◆ Instructions to follow: Collect each line of the entries that holds the string "whatsappNumber".

# # # #

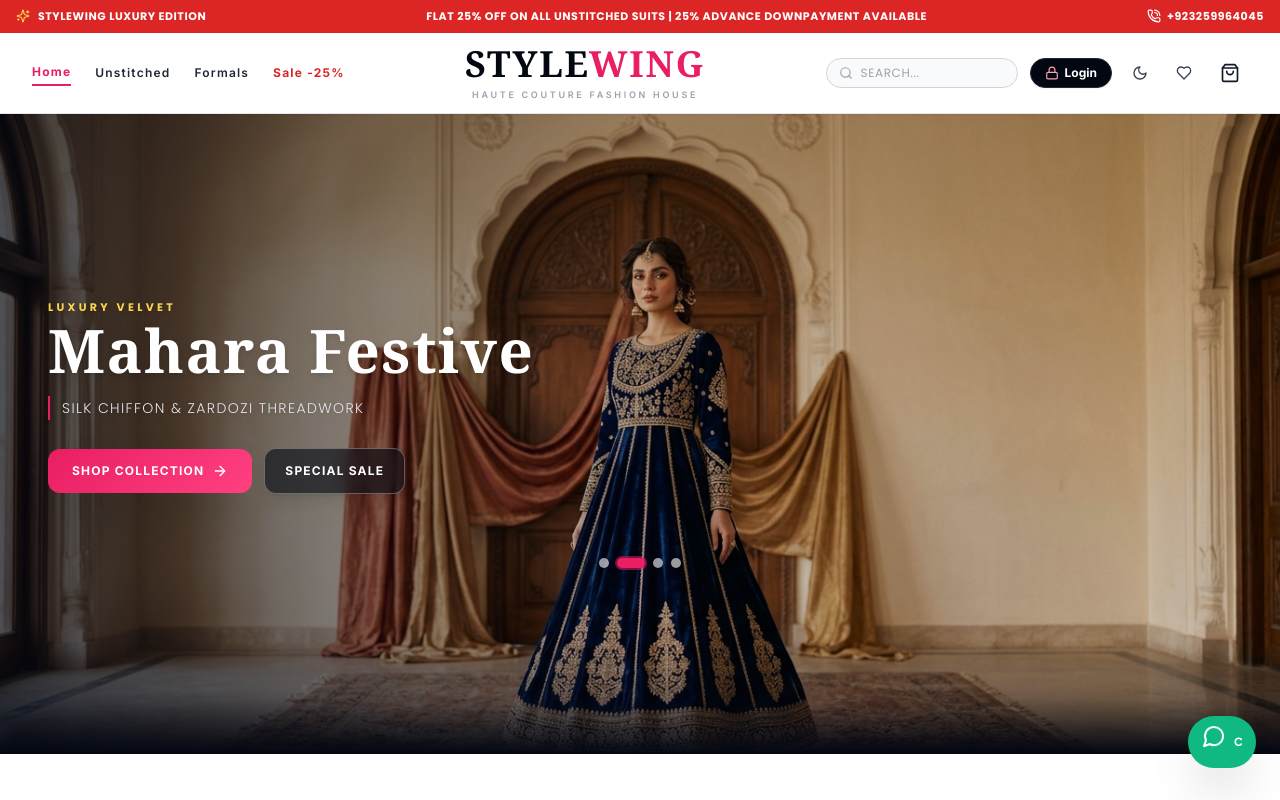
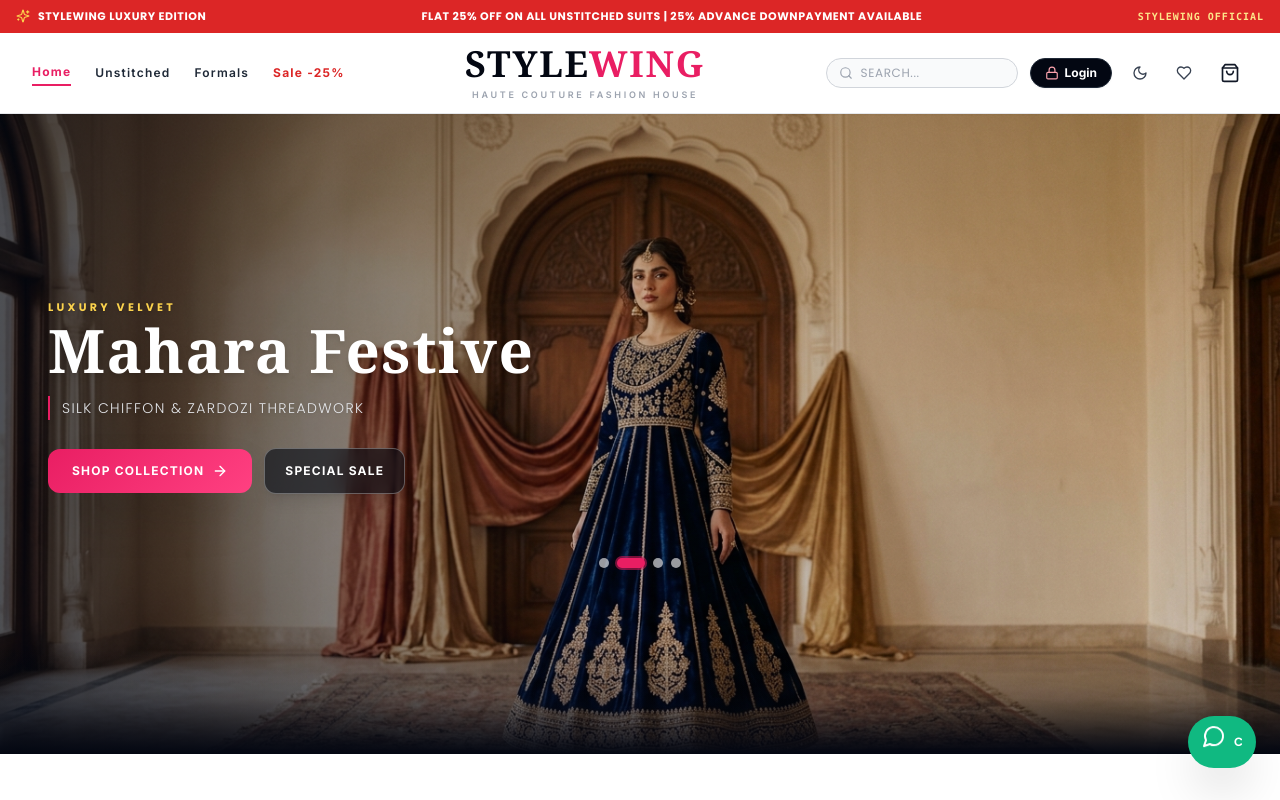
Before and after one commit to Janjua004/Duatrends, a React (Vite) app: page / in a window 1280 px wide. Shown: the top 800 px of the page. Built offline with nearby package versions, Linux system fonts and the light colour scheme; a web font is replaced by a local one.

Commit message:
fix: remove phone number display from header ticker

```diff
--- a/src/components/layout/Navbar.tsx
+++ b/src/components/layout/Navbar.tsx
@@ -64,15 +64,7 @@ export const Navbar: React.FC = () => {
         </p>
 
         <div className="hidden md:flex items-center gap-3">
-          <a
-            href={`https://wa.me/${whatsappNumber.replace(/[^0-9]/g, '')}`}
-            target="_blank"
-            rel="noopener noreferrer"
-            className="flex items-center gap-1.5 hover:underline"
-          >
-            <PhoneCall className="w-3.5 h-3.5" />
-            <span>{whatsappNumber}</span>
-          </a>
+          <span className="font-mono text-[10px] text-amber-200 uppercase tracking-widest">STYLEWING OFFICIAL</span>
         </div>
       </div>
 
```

# # # #

◆ Result below:
-            href={`https://wa.me/${whatsappNumber.replace(/[^0-9]/g, '')}`}
-            <span>{whatsappNumber}</span>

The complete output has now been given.